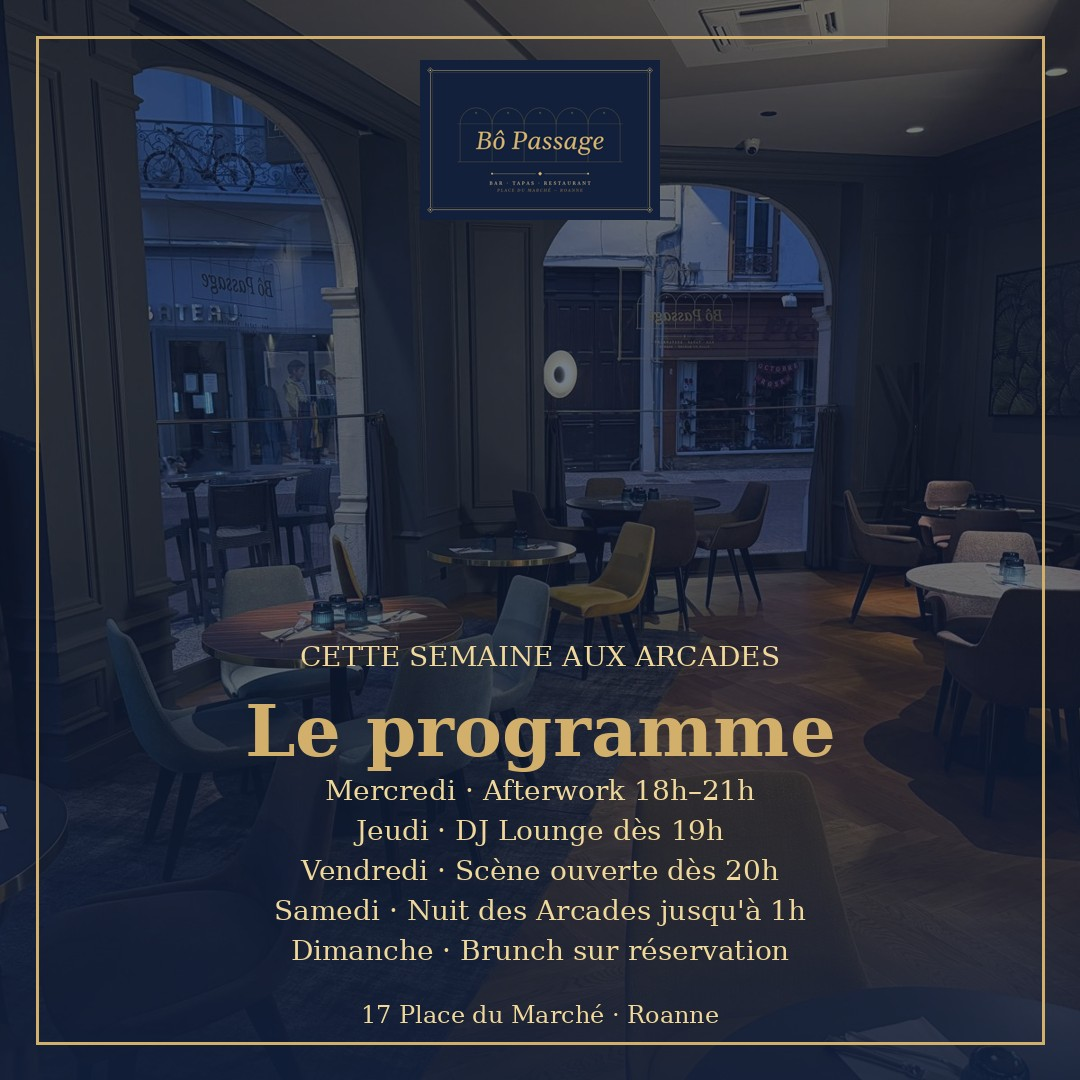
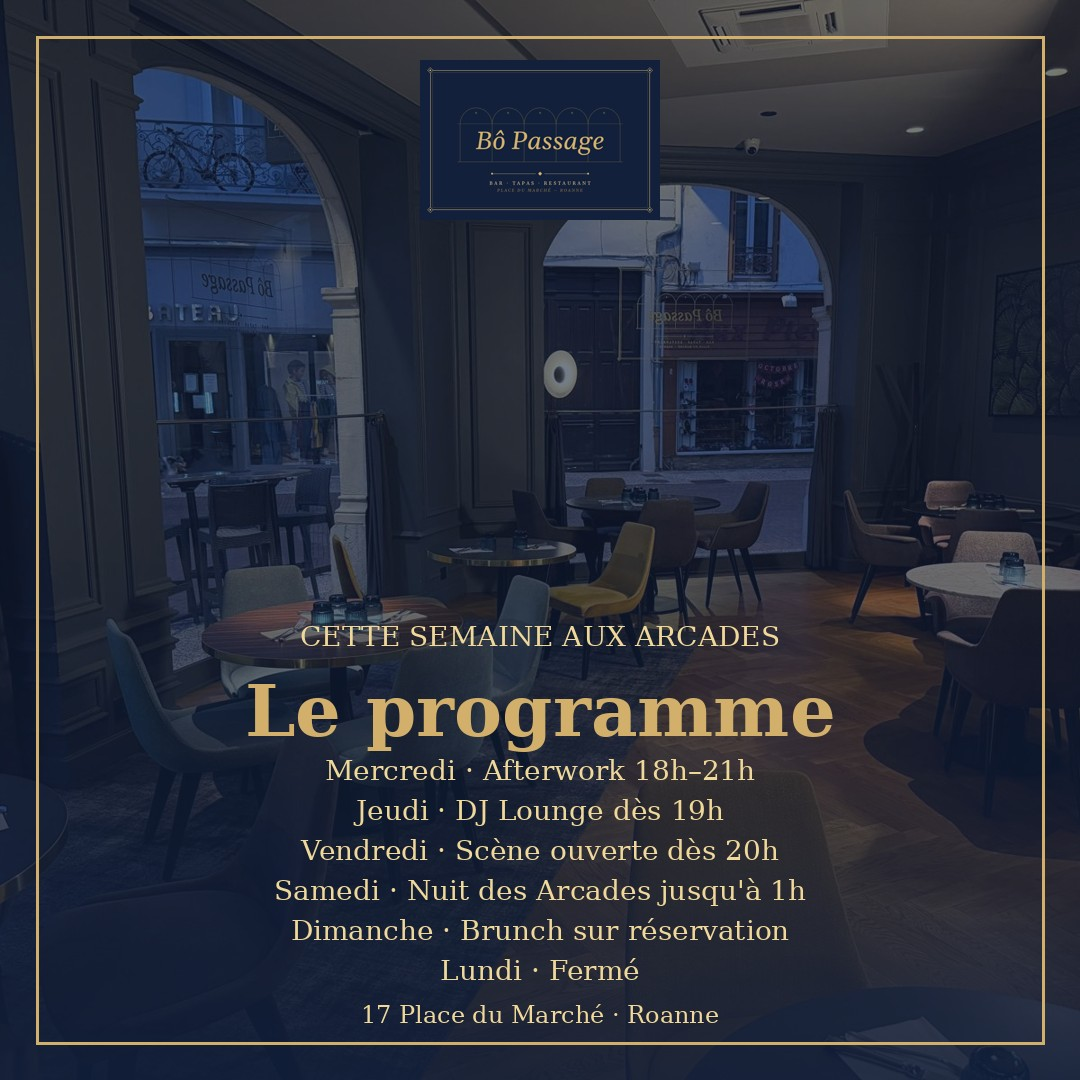
Fermeture le lundi (site + programme), brouillon brunch du dimanche, page jeu sans cache navigateur
Claude-Session: https://claude.ai/code/session_01EDupRFAjLVS5ULFLj682rW

Changed region(s): [[0.2139, 0.6111, 0.7944, 0.9167], [0.275, 0.5806, 0.7333, 0.6111]]

diff --git a/index.html b/index.html
@@ -403,7 +403,7 @@
     </div>
     <div class="strip">
       <div><b>Aujourd'hui</b><span id="today-status">Voir les horaires</span></div>
-      <div><b>Happy hour</b>Tous les soirs 17h30 – 19h30</div>
+      <div><b>Happy hour</b>Mardi – samedi 17h30 – 19h30</div>
       <div><b>Adresse</b>17 place du Marché, 42300 Roanne</div>
     </div>
   </div>
@@ -432,7 +432,7 @@
     <div class="pillars reveal">
       <div class="pillar">
         <svg class="ic" viewBox="0 0 24 24" fill="none" stroke="currentColor" stroke-width="1.3"><path d="M4 8h12v6a5 5 0 0 1-10 0V8zM16 9h2a2 2 0 0 1 0 4h-2M5 21h10"/></svg>
-        <h4>Café dès 9h</h4><p>Tous les jours, et surtout les mardis et vendredis, jours de marché. Café illy, viennoiseries, journaux.</p>
+        <h4>Café dès 9h</h4><p>Du mardi au dimanche, et surtout les mardis et vendredis, jours de marché. Café illy, viennoiseries, journaux.</p>
       </div>
       <div class="pillar">
         <svg class="ic" viewBox="0 0 24 24" fill="none" stroke="currentColor" stroke-width="1.3"><path d="M3 12h18M5 12a7 7 0 0 1 14 0M4 16h16M12 5v1"/></svg>
@@ -458,9 +458,9 @@
     <div class="rule short"><i></i></div>
     <p class="lead">Chaque moment a sa carte. Venez pour l'un, restez pour le suivant.</p>
     <div class="day reveal">
-      <article><div class="h">9h – 11h30</div><h3>Le matin</h3><p>Café, thé, viennoiseries. Ouvert dès 9h tous les jours, idéal après le marché du mardi et du vendredi.</p><span class="price">Café 2 €</span></article>
+      <article><div class="h">9h – 11h30</div><h3>Le matin</h3><p>Café, thé, viennoiseries. Ouvert dès 9h du mardi au dimanche, idéal après le marché du mardi et du vendredi.</p><span class="price">Café 2 €</span></article>
       <article><div class="h">12h – 14h30</div><h3>Le déjeuner</h3><p>Plat du jour maison, assiette généreuse, service en 30 minutes si vous êtes pressés. Mardi, c'est tajine.</p><span class="price">Formule 21 € · 26 €</span></article>
-      <article><div class="h">17h30 – 19h30</div><h3>L'happy hour</h3><p>Tous les soirs. Demi, pinte, cocktail au choix à petit prix, planche à partager.</p><span class="price">Cocktail 6 €</span></article>
+      <article><div class="h">17h30 – 19h30</div><h3>L'happy hour</h3><p>Du mardi au samedi. Demi, pinte, cocktail au choix à petit prix, planche à partager.</p><span class="price">Cocktail 6 €</span></article>
       <article><div class="h">19h – 1h</div><h3>Le soir</h3><p>Tapas marocaines, plateaux à partager, cocktails et bulles. Jusqu'à 22h30 en début de semaine, 1h du matin du jeudi au samedi.</p><span class="price">Tapas 7 € pièce</span></article>
       <article><div class="h">Dimanche 9h – 16h</div><h3>Le brunch</h3><p>Sucré, salé, boissons chaudes et jus frais. Uniquement sur réservation.</p><span class="price">Sur réservation</span></article>
     </div>
@@ -624,7 +624,7 @@
         <div class="hh">
           <span class="kicker">Tous les soirs</span>
           <h3>Happy hour 17h30 – 19h30</h3>
-          <p style="font-size:.95rem;color:rgba(251,244,233,.85)">Du lundi au samedi, pour commencer la soirée en douceur. Planche charcuterie-fromages à partager.</p>
+          <p style="font-size:.95rem;color:rgba(251,244,233,.85)">Du mardi au samedi, pour commencer la soirée en douceur. Planche charcuterie-fromages à partager.</p>
           <div class="tt">
             <div><span>2,50 €</span><small>le demi</small></div>
             <div><span>5 €</span><small>la pinte</small></div>
@@ -939,7 +939,7 @@
         <h2 class="title">Quand venir</h2>
         <div class="rule left"><i></i></div>
         <table class="hours" id="hours">
-          <tr data-d="1"><td>Lundi</td><td>9h – 22h30</td></tr>
+          <tr data-d="1"><td>Lundi</td><td>Fermé</td></tr>
           <tr data-d="2"><td>Mardi</td><td>9h – 22h30</td></tr>
           <tr data-d="3"><td>Mercredi</td><td>9h – 22h30</td></tr>
           <tr data-d="4"><td>Jeudi</td><td>9h – 1h</td></tr>
@@ -947,7 +947,7 @@
           <tr data-d="6"><td>Samedi</td><td>9h – 1h</td></tr>
           <tr data-d="0"><td>Dimanche</td><td>9h – 16h, brunch sur réservation</td></tr>
         </table>
-        <p style="margin-top:1.2rem;font-style:italic;color:rgba(251,244,233,.75);font-size:.95rem">Happy hour tous les soirs de 17h30 à 19h30. Privatisation possible en dehors de ces horaires.</p>
+        <p style="margin-top:1.2rem;font-style:italic;color:rgba(251,244,233,.75);font-size:.95rem">Fermé le lundi. Happy hour du mardi au samedi de 17h30 à 19h30. Privatisation possible en dehors de ces horaires.</p>
       </div>
       <div class="reveal">
         <span class="kicker">Contact &amp; réservation</span>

■ ■ ■ ■ ■

• EXERCISE AIM: Could you print the listing above word for word, without its pictures?

• TASK SOLUTION:
Fermeture le lundi (site + programme), brouillon brunch du dimanche, page jeu sans cache navigateur
Claude-Session: https://claude.ai/code/session_01EDupRFAjLVS5ULFLj682rW

Changed region(s): [[0.2139, 0.6111, 0.7944, 0.9167], [0.275, 0.5806, 0.7333, 0.6111]]

diff --git a/index.html b/index.html
@@ -403,7 +403,7 @@
     </div>
     <div class="strip">
       <div><b>Aujourd'hui</b><span id="today-status">Voir les horaires</span></div>
-      <div><b>Happy hour</b>Tous les soirs 17h30 – 19h30</div>
+      <div><b>Happy hour</b>Mardi – samedi 17h30 – 19h30</div>
       <div><b>Adresse</b>17 place du Marché, 42300 Roanne</div>
     </div>
   </div>
@@ -432,7 +432,7 @@
     <div class="pillars reveal">
       <div class="pillar">
         <svg class="ic" viewBox="0 0 24 24" fill="none" stroke="currentColor" stroke-width="1.3"><path d="M4 8h12v6a5 5 0 0 1-10 0V8zM16 9h2a2 2 0 0 1 0 4h-2M5 21h10"/></svg>
-        <h4>Café dès 9h</h4><p>Tous les jours, et surtout les mardis et vendredis, jours de marché. Café illy, viennoiseries, journaux.</p>
+        <h4>Café dès 9h</h4><p>Du mardi au dimanche, et surtout les mardis et vendredis, jours de marché. Café illy, viennoiseries, journaux.</p>
       </div>
       <div class="pillar">
         <svg class="ic" viewBox="0 0 24 24" fill="none" stroke="currentColor" stroke-width="1.3"><path d="M3 12h18M5 12a7 7 0 0 1 14 0M4 16h16M12 5v1"/></svg>
@@ -458,9 +458,9 @@
     <div class="rule short"><i></i></div>
     <p class="lead">Chaque moment a sa carte. Venez pour l'un, restez pour le suivant.</p>
     <div class="day reveal">
-      <article><div class="h">9h – 11h30</div><h3>Le matin</h3><p>Café, thé, viennoiseries. Ouvert dès 9h tous les jours, idéal après le marché du mardi et du vendredi.</p><span class="price">Café 2 €</span></article>
+      <article><div class="h">9h – 11h30</div><h3>Le matin</h3><p>Café, thé, viennoiseries. Ouvert dès 9h du mardi au dimanche, idéal après le marché du mardi et du vendredi.</p><span class="price">Café 2 €</span></article>
       <article><div class="h">12h – 14h30</div><h3>Le déjeuner</h3><p>Plat du jour maison, assiette généreuse, service en 30 minutes si vous êtes pressés. Mardi, c'est tajine.</p><span class="price">Formule 21 € · 26 €</span></article>
-      <article><div class="h">17h30 – 19h30</div><h3>L'happy hour</h3><p>Tous les soirs. Demi, pinte, cocktail au choix à petit prix, planche à partager.</p><span class="price">Cocktail 6 €</span></article>
+      <article><div class="h">17h30 – 19h30</div><h3>L'happy hour</h3><p>Du mardi au samedi. Demi, pinte, cocktail au choix à petit prix, planche à partager.</p><span class="price">Cocktail 6 €</span></article>
       <article><div class="h">19h – 1h</div><h3>Le soir</h3><p>Tapas marocaines, plateaux à partager, cocktails et bulles. Jusqu'à 22h30 en début de semaine, 1h du matin du jeudi au samedi.</p><span class="price">Tapas 7 € pièce</span></article>
       <article><div class="h">Dimanche 9h – 16h</div><h3>Le brunch</h3><p>Sucré, salé, boissons chaudes et jus frais. Uniquement sur réservation.</p><span class="price">Sur réservation</span></article>
     </div>
@@ -624,7 +624,7 @@
         <div class="hh">
           <span class="kicker">Tous les soirs</span>
           <h3>Happy hour 17h30 – 19h30</h3>
-          <p style="font-size:.95rem;color:rgba(251,244,233,.85)">Du lundi au samedi, pour commencer la soirée en douceur. Planche charcuterie-fromages à partager.</p>
+          <p style="font-size:.95rem;color:rgba(251,244,233,.85)">Du mardi au samedi, pour commencer la soirée en douceur. Planche charcuterie-fromages à partager.</p>
           <div class="tt">
             <div><span>2,50 €</span><small>le demi</small></div>
             <div><span>5 €</span><small>la pinte</small></div>
@@ -939,7 +939,7 @@
         <h2 class="title">Quand venir</h2>
         <div class="rule left"><i></i></div>
         <table class="hours" id="hours">
-          <tr data-d="1"><td>Lundi</td><td>9h – 22h30</td></tr>
+          <tr data-d="1"><td>Lundi</td><td>Fermé</td></tr>
           <tr data-d="2"><td>Mardi</td><td>9h – 22h30</td></tr>
           <tr data-d="3"><td>Mercredi</td><td>9h – 22h30</td></tr>
           <tr data-d="4"><td>Jeudi</td><td>9h – 1h</td></tr>
@@ -947,7 +947,7 @@
           <tr data-d="6"><td>Samedi</td><td>9h – 1h</td></tr>
           <tr data-d="0"><td>Dimanche</td><td>9h – 16h, brunch sur réservation</td></tr>
         </table>
-        <p style="margin-top:1.2rem;font-style:italic;color:rgba(251,244,233,.75);font-size:.95rem">Happy hour tous les soirs de 17h30 à 19h30. Privatisation possible en dehors de ces horaires.</p>
+        <p style="margin-top:1.2rem;font-style:italic;color:rgba(251,244,233,.75);font-size:.95rem">Fermé le lundi. Happy hour du mardi au samedi de 17h30 à 19h30. Privatisation possible en dehors de ces horaires.</p>
       </div>
       <div class="reveal">
         <span class="kicker">Contact &amp; réservation</span>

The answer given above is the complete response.